**Working data**.
-*-

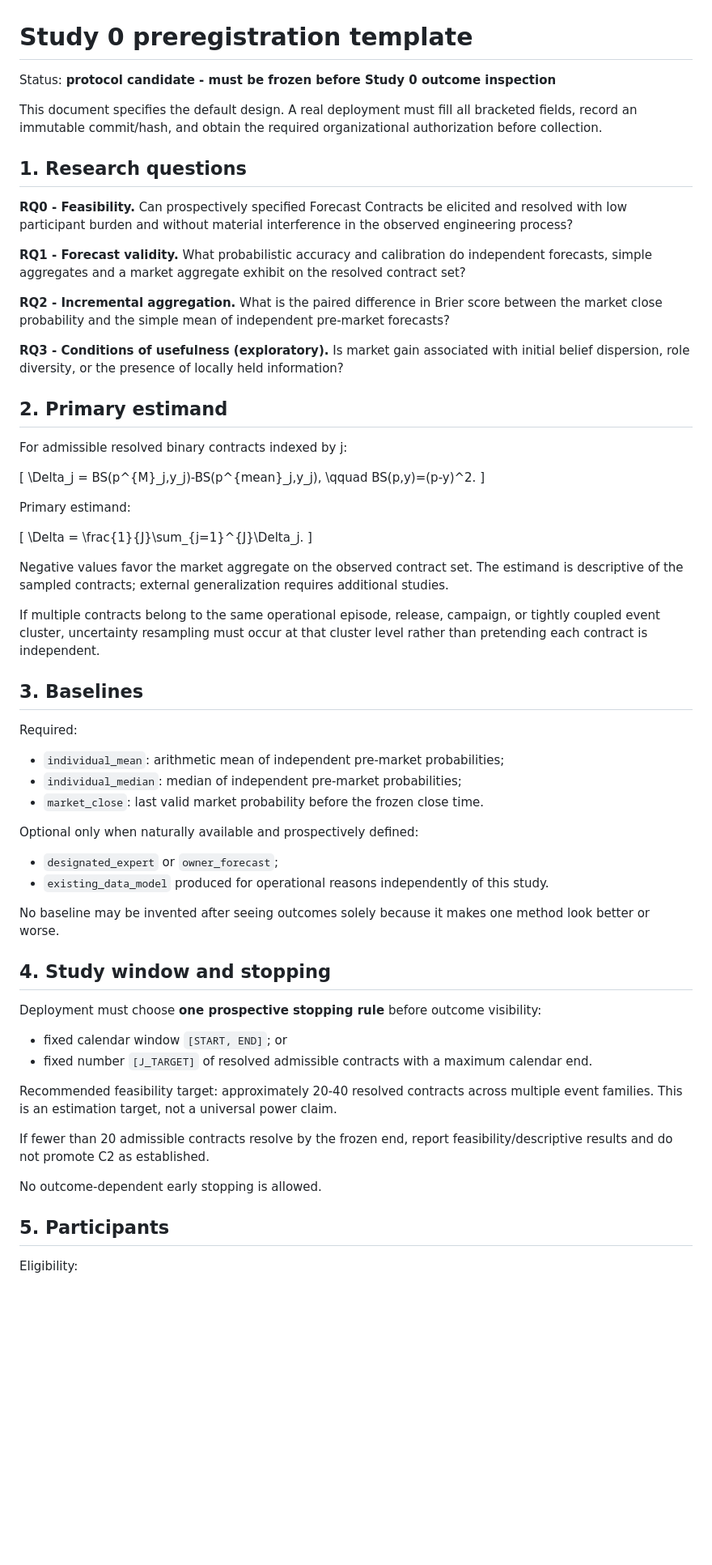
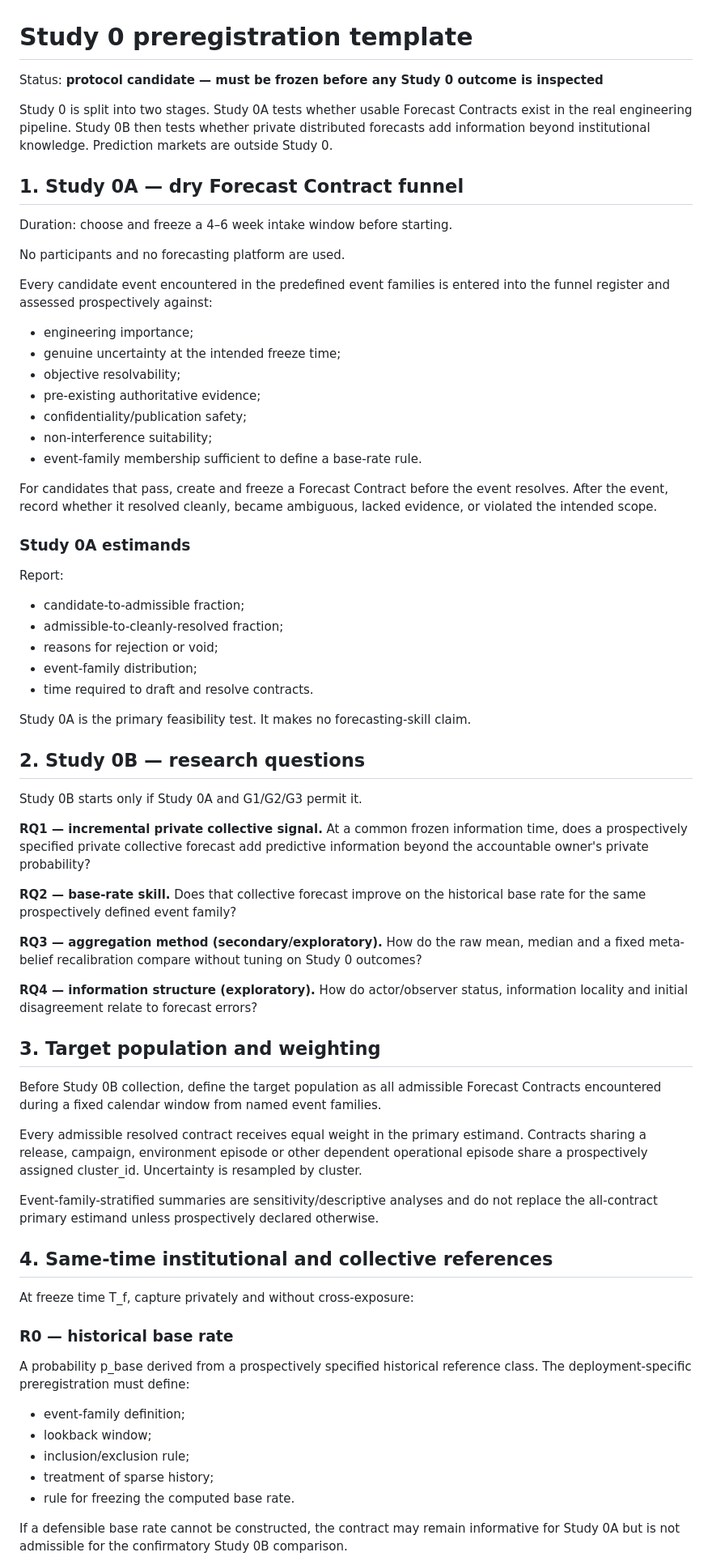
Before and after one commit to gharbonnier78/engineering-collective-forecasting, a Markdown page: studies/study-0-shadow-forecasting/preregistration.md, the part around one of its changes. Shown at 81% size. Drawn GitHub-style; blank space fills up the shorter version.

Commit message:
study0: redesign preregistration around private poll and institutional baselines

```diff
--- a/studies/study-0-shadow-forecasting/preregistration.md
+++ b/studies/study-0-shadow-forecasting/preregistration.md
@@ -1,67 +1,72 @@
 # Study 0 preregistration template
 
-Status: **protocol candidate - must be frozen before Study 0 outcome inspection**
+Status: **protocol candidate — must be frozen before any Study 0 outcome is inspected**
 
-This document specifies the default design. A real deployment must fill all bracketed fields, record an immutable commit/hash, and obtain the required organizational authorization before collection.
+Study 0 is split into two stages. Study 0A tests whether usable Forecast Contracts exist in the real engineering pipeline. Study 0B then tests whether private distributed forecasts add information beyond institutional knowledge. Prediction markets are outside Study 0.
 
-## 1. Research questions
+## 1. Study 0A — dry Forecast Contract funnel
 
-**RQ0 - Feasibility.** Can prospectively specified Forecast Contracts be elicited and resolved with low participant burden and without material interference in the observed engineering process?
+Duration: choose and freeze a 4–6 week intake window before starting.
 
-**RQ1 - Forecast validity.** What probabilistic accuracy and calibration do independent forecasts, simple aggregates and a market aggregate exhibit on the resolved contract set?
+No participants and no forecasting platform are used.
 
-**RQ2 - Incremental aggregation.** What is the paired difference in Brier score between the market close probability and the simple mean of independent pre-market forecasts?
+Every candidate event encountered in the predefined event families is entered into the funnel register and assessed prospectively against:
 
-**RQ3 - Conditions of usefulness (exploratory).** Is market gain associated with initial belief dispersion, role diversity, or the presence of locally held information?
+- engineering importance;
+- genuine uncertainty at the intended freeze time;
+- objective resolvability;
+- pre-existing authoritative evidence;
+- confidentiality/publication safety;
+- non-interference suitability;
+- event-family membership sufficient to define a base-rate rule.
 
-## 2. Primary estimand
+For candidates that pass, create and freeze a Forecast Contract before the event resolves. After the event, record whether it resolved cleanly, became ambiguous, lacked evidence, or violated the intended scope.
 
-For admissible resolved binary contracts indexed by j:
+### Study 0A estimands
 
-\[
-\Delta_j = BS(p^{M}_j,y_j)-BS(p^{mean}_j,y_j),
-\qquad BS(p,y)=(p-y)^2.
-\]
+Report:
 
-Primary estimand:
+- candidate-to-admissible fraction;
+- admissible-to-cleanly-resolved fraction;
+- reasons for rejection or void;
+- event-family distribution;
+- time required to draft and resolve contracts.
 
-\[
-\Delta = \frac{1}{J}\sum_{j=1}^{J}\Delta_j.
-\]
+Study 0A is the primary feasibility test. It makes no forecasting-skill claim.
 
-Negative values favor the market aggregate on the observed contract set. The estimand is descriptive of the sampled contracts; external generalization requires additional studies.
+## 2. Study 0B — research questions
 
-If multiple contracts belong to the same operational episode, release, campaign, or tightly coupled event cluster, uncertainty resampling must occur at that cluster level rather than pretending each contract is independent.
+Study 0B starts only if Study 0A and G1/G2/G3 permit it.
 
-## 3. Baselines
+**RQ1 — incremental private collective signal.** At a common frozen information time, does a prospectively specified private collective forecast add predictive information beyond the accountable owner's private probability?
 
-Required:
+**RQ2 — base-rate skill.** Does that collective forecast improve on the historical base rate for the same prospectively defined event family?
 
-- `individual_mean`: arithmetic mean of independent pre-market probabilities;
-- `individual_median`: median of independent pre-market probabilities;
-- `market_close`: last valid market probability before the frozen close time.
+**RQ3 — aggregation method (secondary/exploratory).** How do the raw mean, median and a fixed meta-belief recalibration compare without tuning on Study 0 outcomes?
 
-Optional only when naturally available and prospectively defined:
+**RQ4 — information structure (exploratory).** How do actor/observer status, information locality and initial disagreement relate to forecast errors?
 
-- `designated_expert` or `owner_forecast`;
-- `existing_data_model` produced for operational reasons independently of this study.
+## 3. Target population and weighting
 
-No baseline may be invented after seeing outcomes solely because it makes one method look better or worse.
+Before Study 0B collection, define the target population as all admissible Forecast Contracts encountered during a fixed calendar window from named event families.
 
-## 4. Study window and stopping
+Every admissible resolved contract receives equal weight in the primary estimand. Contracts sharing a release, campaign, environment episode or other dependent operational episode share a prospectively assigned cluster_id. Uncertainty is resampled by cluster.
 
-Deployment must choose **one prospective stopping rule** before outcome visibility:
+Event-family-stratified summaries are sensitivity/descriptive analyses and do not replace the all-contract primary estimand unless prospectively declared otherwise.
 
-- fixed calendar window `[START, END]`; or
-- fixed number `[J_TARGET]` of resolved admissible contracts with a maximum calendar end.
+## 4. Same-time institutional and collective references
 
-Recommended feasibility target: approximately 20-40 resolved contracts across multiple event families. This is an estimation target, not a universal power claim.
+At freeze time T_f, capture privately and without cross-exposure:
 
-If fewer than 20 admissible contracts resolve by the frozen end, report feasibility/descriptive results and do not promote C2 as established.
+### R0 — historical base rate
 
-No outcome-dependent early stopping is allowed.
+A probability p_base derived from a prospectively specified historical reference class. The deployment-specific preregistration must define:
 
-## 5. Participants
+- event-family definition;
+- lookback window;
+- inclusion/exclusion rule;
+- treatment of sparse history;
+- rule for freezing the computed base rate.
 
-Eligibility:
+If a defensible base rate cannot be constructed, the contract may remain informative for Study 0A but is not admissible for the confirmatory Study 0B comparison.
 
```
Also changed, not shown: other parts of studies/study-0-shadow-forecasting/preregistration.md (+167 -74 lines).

-*-

**Exercise details**. Among the lines of the data, find every one that holds "collective" and copy it.

**Problem solution**.
Before and after one commit to gharbonnier78/engineering-collective-forecasting, a Markdown page: studies/study-0-shadow-forecasting/preregistration.md, the part around one of its changes. Shown at 81% size. Drawn GitHub-style; blank space fills up the shorter version.
+**RQ1 — incremental private collective signal.** At a common frozen information time, does a prospectively specified private collective forecast add predictive information beyond the accountable owner's private probability?
+**RQ2 — base-rate skill.** Does that collective forecast improve on the historical base rate for the same prospectively defined event family?
+## 4. Same-time institutional and collective references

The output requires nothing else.